Metal detectorists found the pieces at three different sites in 2014 and 2015.
A coroner in Downpatrick, County Down, made the ruling on Thursday.
The treasure will be sent to the British Museum for valuation and then offered to National Museums Northern Ireland.
The value of each item will be split between their finder and the owner of the land they were discovered on.
The most unusual of the three pieces was the tiny mediaeval gold ring brooch, found in Carrowdressex near Ardglass last year.
Barley had grown up through it, pushing it out of the ground.
A spokesperson for National Museums Northern Ireland said it was unclear how the piece had become separated from its owner.

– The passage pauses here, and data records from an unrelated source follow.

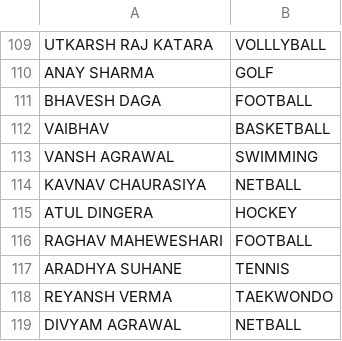
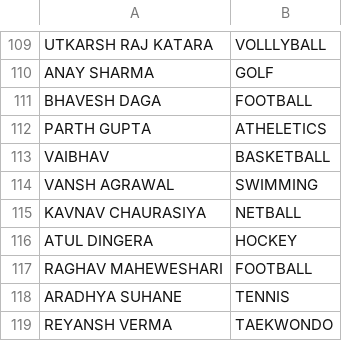
Before and after one commit to aaradhyari/EHPL-Auctions, a CSV file: CLASS 11TH PLAYERS (1).csv, drawn as a sheet; only a part is shown, gaps mark what is left out; the shorter side is filled out with more unchanged rows.

Commit message:
Add Parth Gupta to Athletics in players list

```diff
--- a/CLASS 11TH PLAYERS (1).csv
+++ b/CLASS 11TH PLAYERS (1).csv
@@ -111,2 +111,3 @@ ANAY SHARMA,GOLF
 BHAVESH DAGA,FOOTBALL
+PARTH GUPTA,ATHELETICS
 VAIBHAV ,BASKETBALL
```
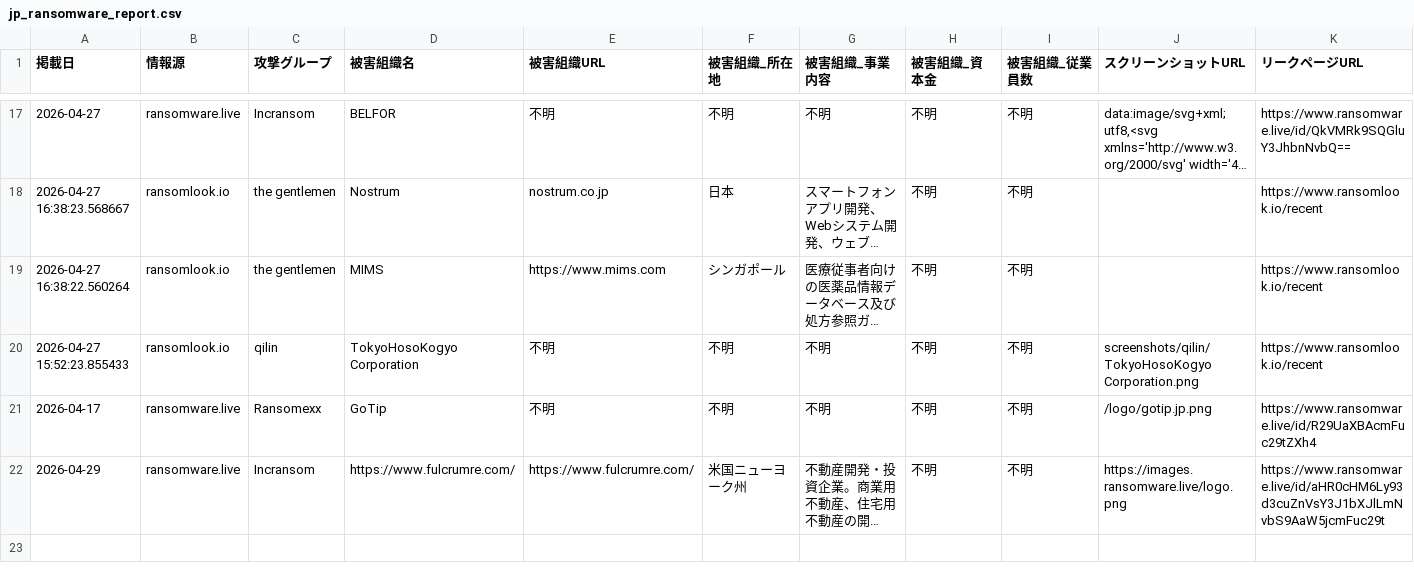
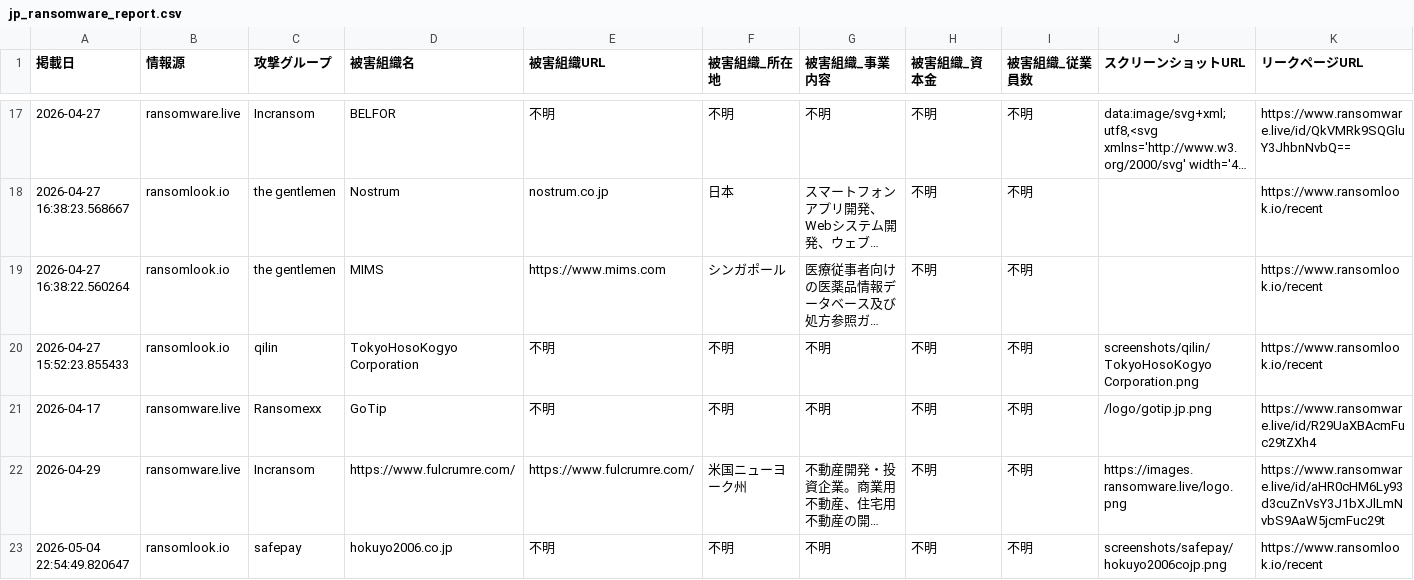
Before and after one commit to tomoaki12/tomoaki12.github.io, a CSV file: ransomware/jp_ransomware_report.csv, drawn as a sheet; only a part is shown, gaps mark what is left out; long unchanged cells end in …; rows hold the shown columns only; the diff names each change by its address in the sheet, - before the commit and + after, or states it on an @@ line.

```diff
--- a/ransomware/jp_ransomware_report.csv
+++ b/ransomware/jp_ransomware_report.csv
+row 23: 2026-05-04 22:54:49.820647 | ransomlook.io | safepay | hokuyo2006.co.jp | 不明 | 不明 | 不明 | 不明 | 不明 | screenshots/safepay/hokuyo2006cojp.png | https://www.ransomlook.io/recent
```
Also changed, not shown: 2 other files.
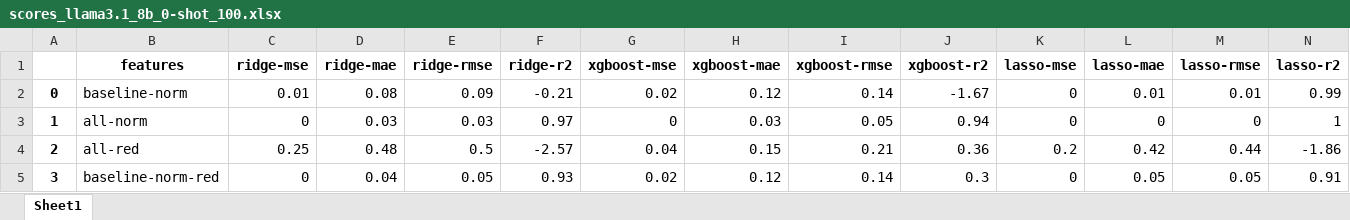
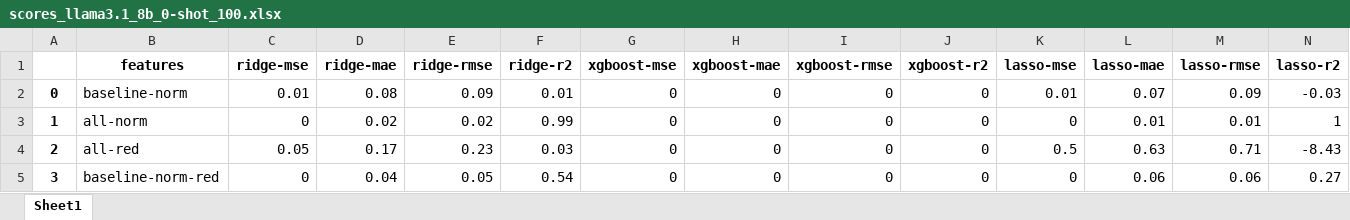
Before and after one commit to anum94/DAPred, an Excel workbook: training_features/2024-11-21_15-40-46/scores_llama3.1_8b_0-shot_100.xlsx, sheet Sheet1, drawn as a sheet; only a part is shown; values as stored, in another font and other column widths than the file's, no borders; removed rows and columns are numbered as before the commit, all else as after; rows hold the shown columns only; the diff covers the shown part only; the diff names each change by its address in the sheet, - before the commit and + after, or states it on an @@ line.

Commit message:
resus

```diff
--- a/training_features/2024-11-21_15-40-46/scores_llama3.1_8b_0-shot_100.xlsx (sheet Sheet1)
+++ b/training_features/2024-11-21_15-40-46/scores_llama3.1_8b_0-shot_100.xlsx (sheet Sheet1)
-F2 (ridge-r2): -0.21
+F2 (ridge-r2): 0.01
-G2 (xgboost-mse): 0.02
+G2 (xgboost-mse): 0
-H2 (xgboost-mae): 0.12
+H2 (xgboost-mae): 0
-I2 (xgboost-rmse): 0.14
+I2 (xgboost-rmse): 0
-J2 (xgboost-r2): -1.67
+J2 (xgboost-r2): 0
-K2 (lasso-mse): 0
+K2 (lasso-mse): 0.01
-L2 (lasso-mae): 0.01
+L2 (lasso-mae): 0.07
-M2 (lasso-rmse): 0.01
+M2 (lasso-rmse): 0.09
-N2 (lasso-r2): 0.99
+N2 (lasso-r2): -0.03
-D3 (ridge-mae): 0.03
+D3 (ridge-mae): 0.02
-E3 (ridge-rmse): 0.03
+E3 (ridge-rmse): 0.02
-F3 (ridge-r2): 0.97
+F3 (ridge-r2): 0.99
-H3 (xgboost-mae): 0.03
+H3 (xgboost-mae): 0
-I3 (xgboost-rmse): 0.05
+I3 (xgboost-rmse): 0
-J3 (xgboost-r2): 0.94
+J3 (xgboost-r2): 0
-L3 (lasso-mae): 0
+L3 (lasso-mae): 0.01
-M3 (lasso-rmse): 0
+M3 (lasso-rmse): 0.01
-row 4: 2 | all-red | 0.25 | 0.48 | 0.5 | -2.57 | 0.04 | 0.15 | 0.21 | 0.36 | 0.2 | 0.42 | 0.44 | -1.86
+row 4: 2 | all-red | 0.05 | 0.17 | 0.23 | 0.03 | 0 | 0 | 0 | 0 | 0.5 | 0.63 | 0.71 | -8.43
-F5 (ridge-r2): 0.93
+F5 (ridge-r2): 0.54
-G5 (xgboost-mse): 0.02
+G5 (xgboost-mse): 0
-H5 (xgboost-mae): 0.12
+H5 (xgboost-mae): 0
-I5 (xgboost-rmse): 0.14
+I5 (xgboost-rmse): 0
-J5 (xgboost-r2): 0.3
+J5 (xgboost-r2): 0
-L5 (lasso-mae): 0.05
+L5 (lasso-mae): 0.06
-M5 (lasso-rmse): 0.05
+M5 (lasso-rmse): 0.06
-N5 (lasso-r2): 0.91
+N5 (lasso-r2): 0.27
```
Also changed, not shown: 14 added rows, 14 removed rows and 221 edited cells elsewhere in this sheet.
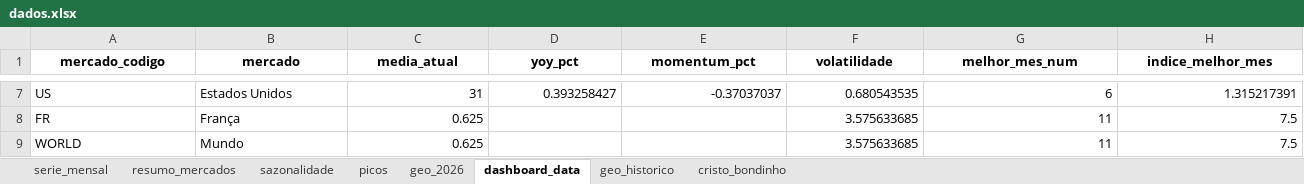
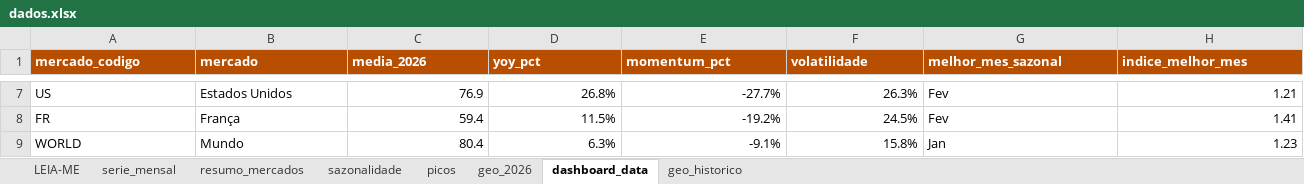
Before and after one commit to emillyvianabr/bondinho-google-trends, an Excel workbook: data/dados.xlsx, sheet dashboard_data, drawn as a sheet; only a part is shown, gaps mark what is left out; values as stored, in another font and other column widths than the file's, no borders; charts and pictures and table styles not drawn; the diff covers the shown part only; the diff names each change by its address in the sheet, - before the commit and + after, or states it on an @@ line.

```diff
--- a/data/dados.xlsx (sheet dashboard_data)
+++ b/data/dados.xlsx (sheet dashboard_data)
-sheet tab: cristo_bondinho
+sheet tab: LEIA-ME
@@ A1:H1 fill: none → #B84E00, text colour: black → #FFFFFF, alignment: center → left @@
-C1: media_atual
+C1: media_2026
-G1: melhor_mes_num
+G1: melhor_mes_sazonal
-C7 (media_2026): 31
+C7 (media_2026): 76.9
-D7 (yoy_pct): 0.393258427
+D7 (yoy_pct): 26.8%
-E7 (momentum_pct): -0.37037037
+E7 (momentum_pct): -27.7%
-F7 (volatilidade): 0.680543535
+F7 (volatilidade): 26.3%
-G7 (melhor_mes_sazonal): 6
+G7 (melhor_mes_sazonal): Fev
-H7 (indice_melhor_mes): 1.315217391
+H7 (indice_melhor_mes): 1.21
-C8 (media_2026): 0.625
+C8 (media_2026): 59.4
-D8 (yoy_pct): (empty)
+D8 (yoy_pct): 11.5%
-E8 (momentum_pct): (empty)
+E8 (momentum_pct): -19.2%
-F8 (volatilidade): 3.575633685
+F8 (volatilidade): 24.5%
-G8 (melhor_mes_sazonal): 11
+G8 (melhor_mes_sazonal): Fev
-H8 (indice_melhor_mes): 7.5
+H8 (indice_melhor_mes): 1.41
-C9 (media_2026): 0.625
+C9 (media_2026): 80.4
-D9 (yoy_pct): (empty)
+D9 (yoy_pct): 6.3%
-E9 (momentum_pct): (empty)
+E9 (momentum_pct): -9.1%
-F9 (volatilidade): 3.575633685
+F9 (volatilidade): 15.8%
-G9 (melhor_mes_sazonal): 11
+G9 (melhor_mes_sazonal): Jan
-H9 (indice_melhor_mes): 7.5
+H9 (indice_melhor_mes): 1.23
```
Also changed, not shown: 30 edited cells elsewhere in this sheet, sheet serie_mensal, sheet geo_historico, sheet geo_2026, sheet picos, sheet sazonalidade, sheet resumo_mercados, formulas that keep their value, charts or pictures, downloads/dados.xlsx, 3 other files.
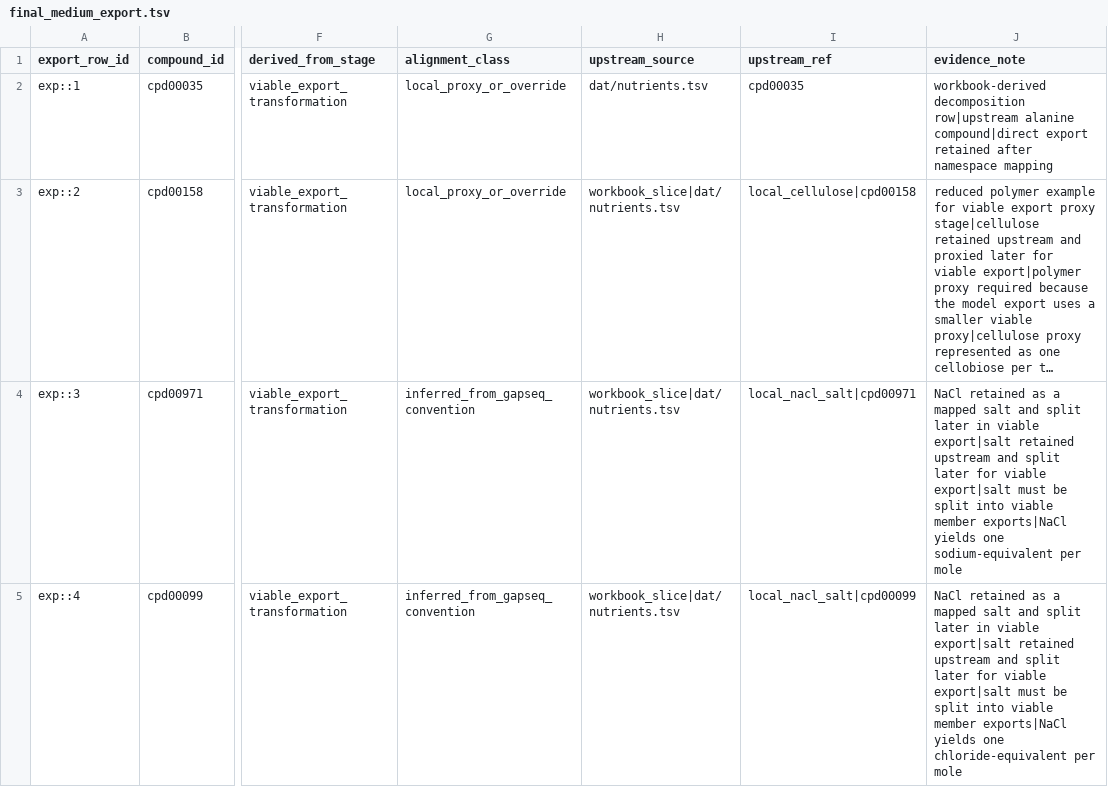
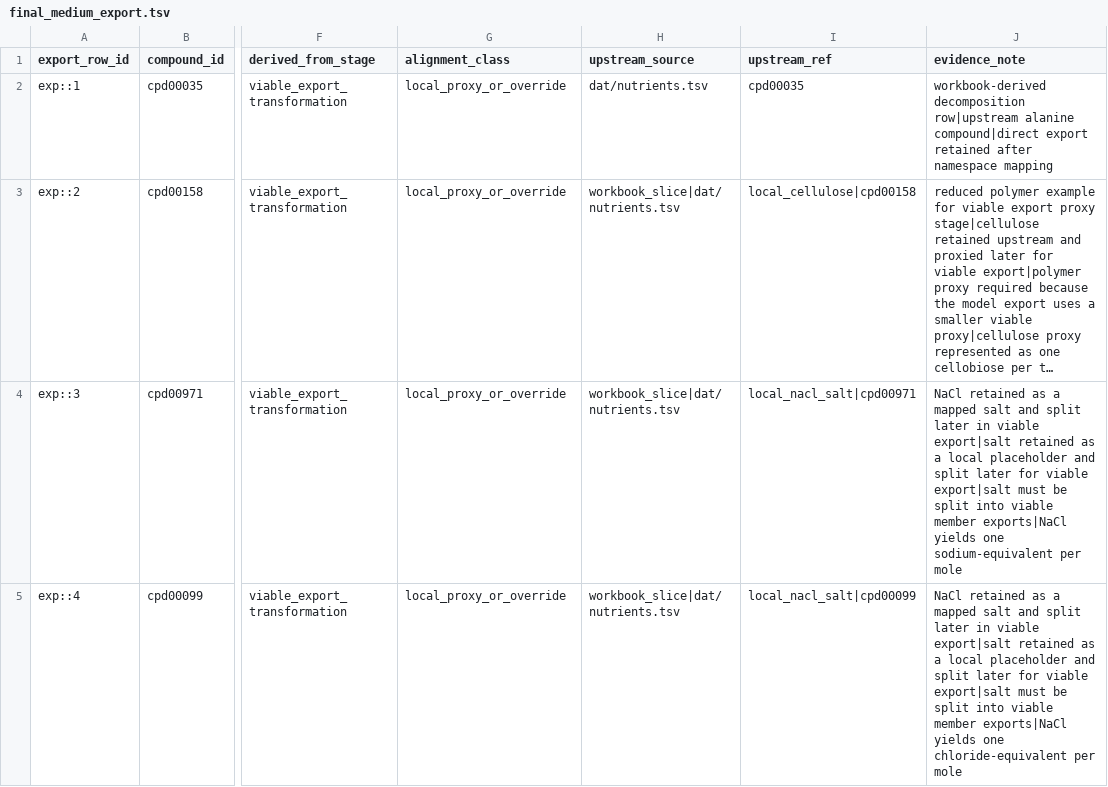
Before and after one commit to andy-m-g/gem-medium-pipeline, a TSV file: exports/media/lbproto/lbproto_draft_01/final_medium_export.tsv, drawn as a sheet; only a part is shown, gaps mark what is left out; long unchanged cells end in …; the diff covers the shown part only; the diff names each change by its address in the sheet, - before the commit and + after, or states it on an @@ line.

Commit message:
Stabilize MVP fixtures with upstream and stage-consistency validation

```diff
--- a/exports/media/lbproto/lbproto_draft_01/final_medium_export.tsv
+++ b/exports/media/lbproto/lbproto_draft_01/final_medium_export.tsv
-G4:G5 (alignment_class): inferred_from_gapseq_convention
+G4:G5 (alignment_class): local_proxy_or_override
-J4 (evidence_note): …export|salt retained upstream and split…
+J4 (evidence_note): …export|salt retained as a local placeholder and split…
-J5 (evidence_note): …export|salt retained upstream and split…
+J5 (evidence_note): …export|salt retained as a local placeholder and split…
```
Also changed, not shown: 4 edited cells elsewhere in this file, examples/earlier_workbook_slice/chemical_form_rules.tsv, examples/earlier_workbook_slice/component_mapping.tsv, 6 other files.
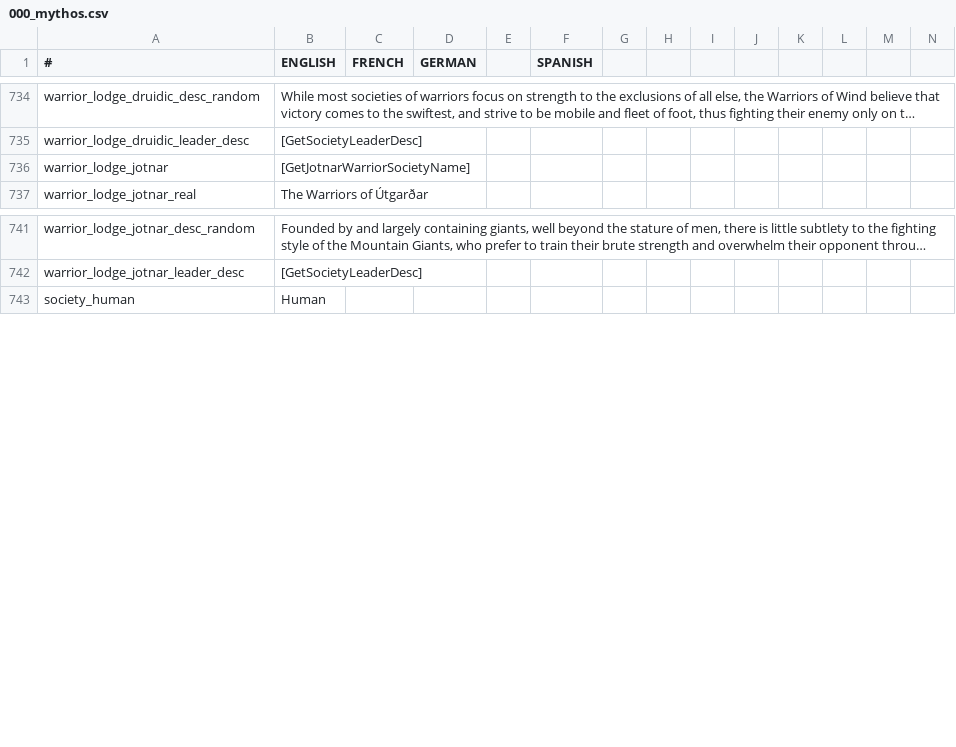
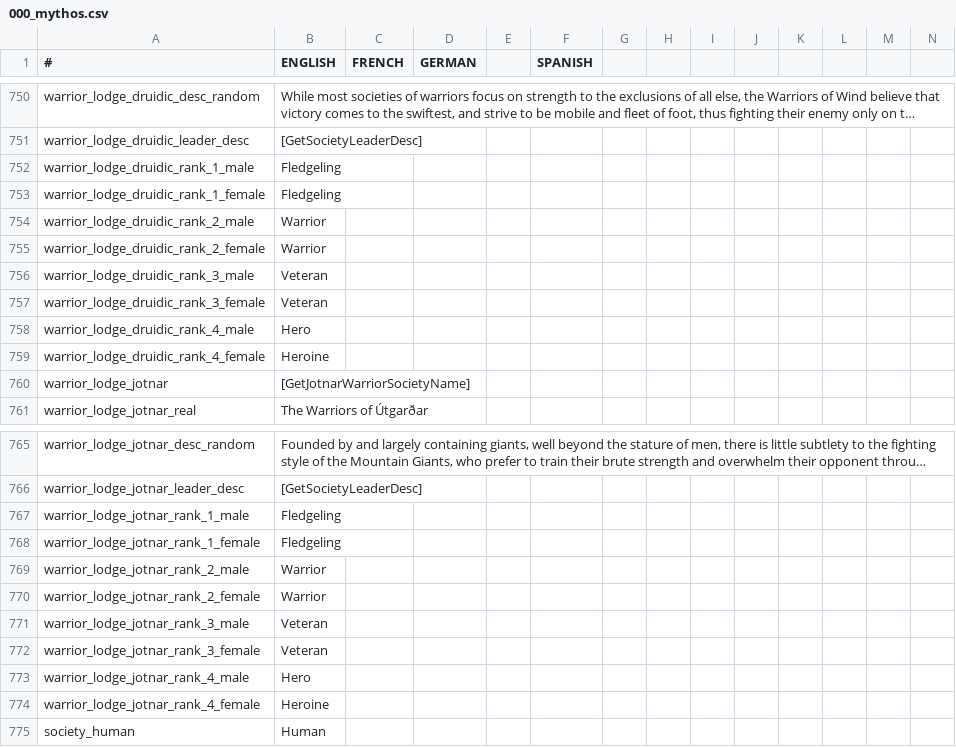
Before and after one commit to Leekoo/Mythos2, a CSV file: Mythos2/localisation/000_mythos.csv, drawn as a sheet; only a part is shown, gaps mark what is left out; long unchanged cells end in …; rows hold the shown columns only; the diff covers the shown part only; the diff names each change by its address in the sheet, - before the commit and + after, or states it on an @@ line.

Commit message:
Warrior Lodges and Bloodlines
Added Warrior Lodges
Added Blood of the Gods as bloodlines

```diff
--- a/Mythos2/localisation/000_mythos.csv
+++ b/Mythos2/localisation/000_mythos.csv
+row 752: warrior_lodge_druidic_rank_1_male | Fledgeling
+row 753: warrior_lodge_druidic_rank_1_female | Fledgeling
+row 754: warrior_lodge_druidic_rank_2_male | Warrior
+row 755: warrior_lodge_druidic_rank_2_female | Warrior
+row 756: warrior_lodge_druidic_rank_3_male | Veteran
+row 757: warrior_lodge_druidic_rank_3_female | Veteran
+row 758: warrior_lodge_druidic_rank_4_male | Hero
+row 759: warrior_lodge_druidic_rank_4_female | Heroine
+row 767: warrior_lodge_jotnar_rank_1_male | Fledgeling
+row 768: warrior_lodge_jotnar_rank_1_female | Fledgeling
+row 769: warrior_lodge_jotnar_rank_2_male | Warrior
+row 770: warrior_lodge_jotnar_rank_2_female | Warrior
+row 771: warrior_lodge_jotnar_rank_3_male | Veteran
+row 772: warrior_lodge_jotnar_rank_3_female | Veteran
+row 773: warrior_lodge_jotnar_rank_4_male | Hero
+row 774: warrior_lodge_jotnar_rank_4_female | Heroine
```
Also changed, not shown: 18 added rows and 1 edited cell elsewhere in this file, Mythos2/localisation/MythosReligionAndCulture.csv, 35 other files.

"The ring was found in the vicinity of two church sites mentioned in the 1300s and a later tower-house of the 15-16th century, but no clear relationship between these and the object can be established," said the spokesperson.
"It seems equally plausible that the location of the brooch reflects an unfortunate chance loss with an equally chance discovery centuries later.
"Given the tiny size of this brooch, it was perhaps not surprising that once dropped or misplaced the wearer found it difficult to find."
Coins in a stack
The Viking arm ring dates back to the 9th Century and was found in two pieces on farmland at Mara Castle, near Downpatrick.
The finder initially thought it was scrap metal, until a friend suggested it might be something more important.
The stack of twelve coins were found at Ballyhornan beach, County Down, in 2014.
They are all groats - or four penny pieces - issued in the name of Philip and Queen Mary between 1555 and 1558.
A spokesperson for National Museums Northern Ireland said: "It seems likely that the coins where in a stack, placed one on top of each other, when they were lost or buried."